EXERCISE
Go through the lines below and copy each one that holds the string "files".

Modification records

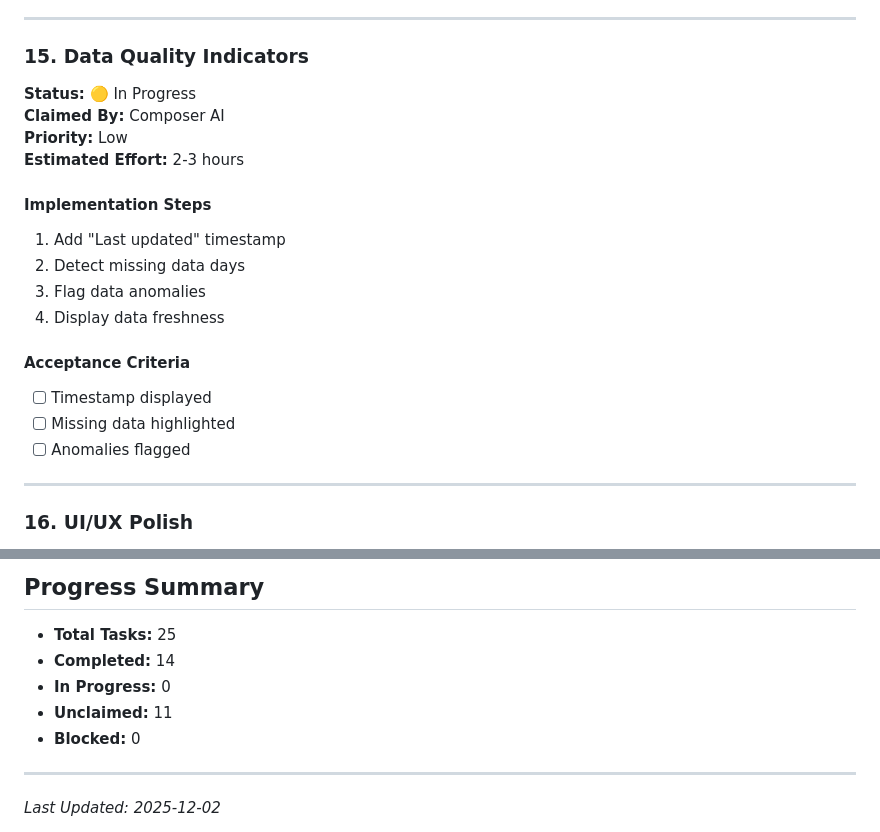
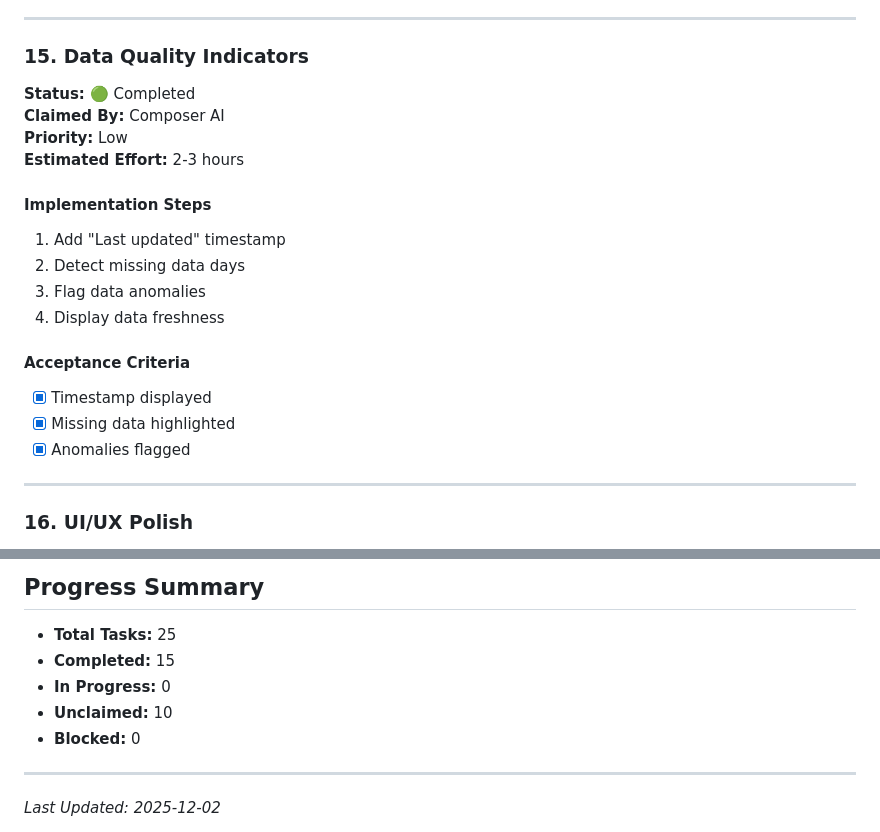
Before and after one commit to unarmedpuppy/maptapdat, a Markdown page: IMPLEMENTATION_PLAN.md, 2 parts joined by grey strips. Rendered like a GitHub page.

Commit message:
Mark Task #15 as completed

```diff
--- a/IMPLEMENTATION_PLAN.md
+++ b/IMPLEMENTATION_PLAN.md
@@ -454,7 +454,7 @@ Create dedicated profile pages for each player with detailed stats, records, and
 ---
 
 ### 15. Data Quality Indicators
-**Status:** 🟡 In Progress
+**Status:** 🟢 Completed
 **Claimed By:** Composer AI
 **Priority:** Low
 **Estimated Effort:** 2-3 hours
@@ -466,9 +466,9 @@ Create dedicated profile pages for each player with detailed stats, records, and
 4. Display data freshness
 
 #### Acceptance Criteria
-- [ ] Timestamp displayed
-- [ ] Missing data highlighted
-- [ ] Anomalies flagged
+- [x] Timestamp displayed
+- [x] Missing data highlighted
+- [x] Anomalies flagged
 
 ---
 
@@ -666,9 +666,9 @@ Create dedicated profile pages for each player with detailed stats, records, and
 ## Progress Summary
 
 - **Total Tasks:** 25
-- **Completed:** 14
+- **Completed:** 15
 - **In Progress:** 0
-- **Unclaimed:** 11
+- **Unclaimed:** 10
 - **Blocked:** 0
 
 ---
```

==

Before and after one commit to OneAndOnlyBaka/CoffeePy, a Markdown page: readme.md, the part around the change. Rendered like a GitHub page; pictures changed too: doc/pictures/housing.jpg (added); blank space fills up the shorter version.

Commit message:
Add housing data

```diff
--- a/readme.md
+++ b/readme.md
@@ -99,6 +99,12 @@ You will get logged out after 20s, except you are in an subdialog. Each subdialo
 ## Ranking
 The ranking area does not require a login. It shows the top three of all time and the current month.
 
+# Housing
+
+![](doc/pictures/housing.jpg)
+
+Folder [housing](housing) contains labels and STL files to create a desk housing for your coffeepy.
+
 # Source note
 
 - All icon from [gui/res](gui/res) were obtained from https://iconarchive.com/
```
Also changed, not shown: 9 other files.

RESPONSE AREA
+Folder [housing](housing) contains labels and STL files to create a desk housing for your coffeepy.
Also changed, not shown: 9 other files.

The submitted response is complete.